*** Input
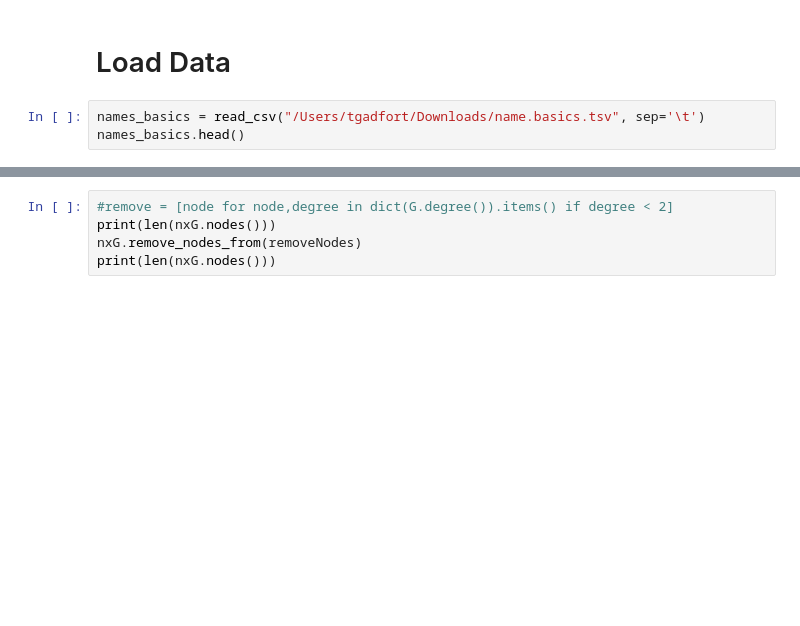
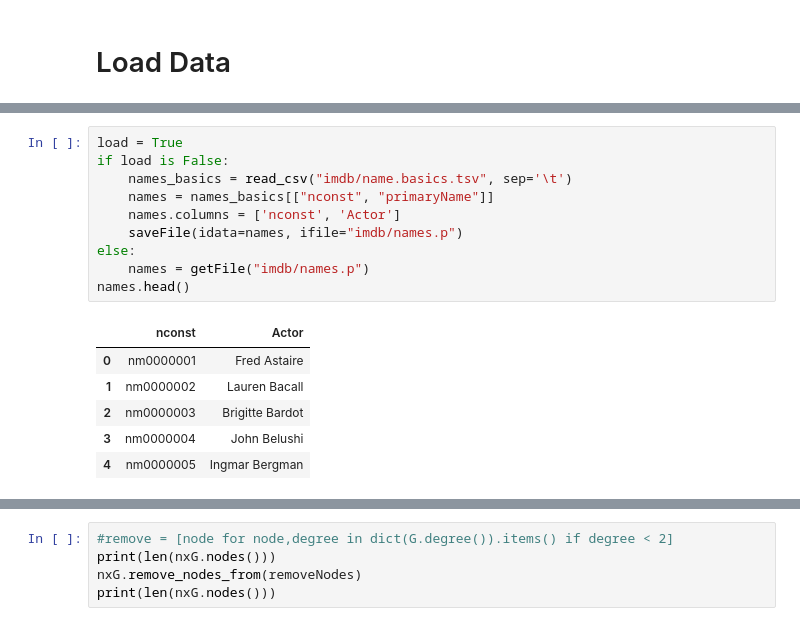
Before and after one commit to tgadf/movies, a Jupyter notebook: IMDB.ipynb, the cells around one changed output, grey strips where cells are left out. Saved outputs shown, nothing was run; the diff lists cells and outputs as text; blank space fills up the shorter version.

```diff
--- a/IMDB.ipynb
+++ b/IMDB.ipynb
@@ -27,5 +29,2 @@ Notebook Last Run Initiated: 2019-11-04 09:57:50.989202
 # %% [markdown]
 # Load Data
-# %%
-names_basics = read_csv("/Users/tgadfort/Downloads/name.basics.tsv", sep='\t')
-names_basics.head()
@@ -60,0 +31,17 @@ title_basics.head()
+# %%
+load = True
+if load is False:
+    names_basics = read_csv("imdb/name.basics.tsv", sep='\t')
+    names = names_basics[["nconst", "primaryName"]]
+    names.columns = ['nconst', 'Actor']
+    saveFile(idata=names, ifile="imdb/names.p")
+else:
+    names = getFile("imdb/names.p")
+names.head()
+# %% [output]
+|  | nconst | Actor |
+| 0 | nm0000001 | Fred Astaire |
+| 1 | nm0000002 | Lauren Bacall |
+| 2 | nm0000003 | Brigitte Bardot |
+| 3 | nm0000004 | John Belushi |
+| 4 | nm0000005 | Ingmar Bergman |
```
Also changed, not shown: parts of 17 cells of this notebook, 5 other files.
******
**Your instructions:** The job is to set down the whole listing exactly, excluding any images.

**Exercise answer:**
Before and after one commit to tgadf/movies, a Jupyter notebook: IMDB.ipynb, the cells around one changed output, grey strips where cells are left out. Saved outputs shown, nothing was run; the diff lists cells and outputs as text; blank space fills up the shorter version.

```diff
--- a/IMDB.ipynb
+++ b/IMDB.ipynb
@@ -27,5 +29,2 @@ Notebook Last Run Initiated: 2019-11-04 09:57:50.989202
 # %% [markdown]
 # Load Data
-# %%
-names_basics = read_csv("/Users/tgadfort/Downloads/name.basics.tsv", sep='\t')
-names_basics.head()
@@ -60,0 +31,17 @@ title_basics.head()
+# %%
+load = True
+if load is False:
+    names_basics = read_csv("imdb/name.basics.tsv", sep='\t')
+    names = names_basics[["nconst", "primaryName"]]
+    names.columns = ['nconst', 'Actor']
+    saveFile(idata=names, ifile="imdb/names.p")
+else:
+    names = getFile("imdb/names.p")
+names.head()
+# %% [output]
+|  | nconst | Actor |
+| 0 | nm0000001 | Fred Astaire |
+| 1 | nm0000002 | Lauren Bacall |
+| 2 | nm0000003 | Brigitte Bardot |
+| 3 | nm0000004 | John Belushi |
+| 4 | nm0000005 | Ingmar Bergman |
```
Also changed, not shown: parts of 17 cells of this notebook, 5 other files.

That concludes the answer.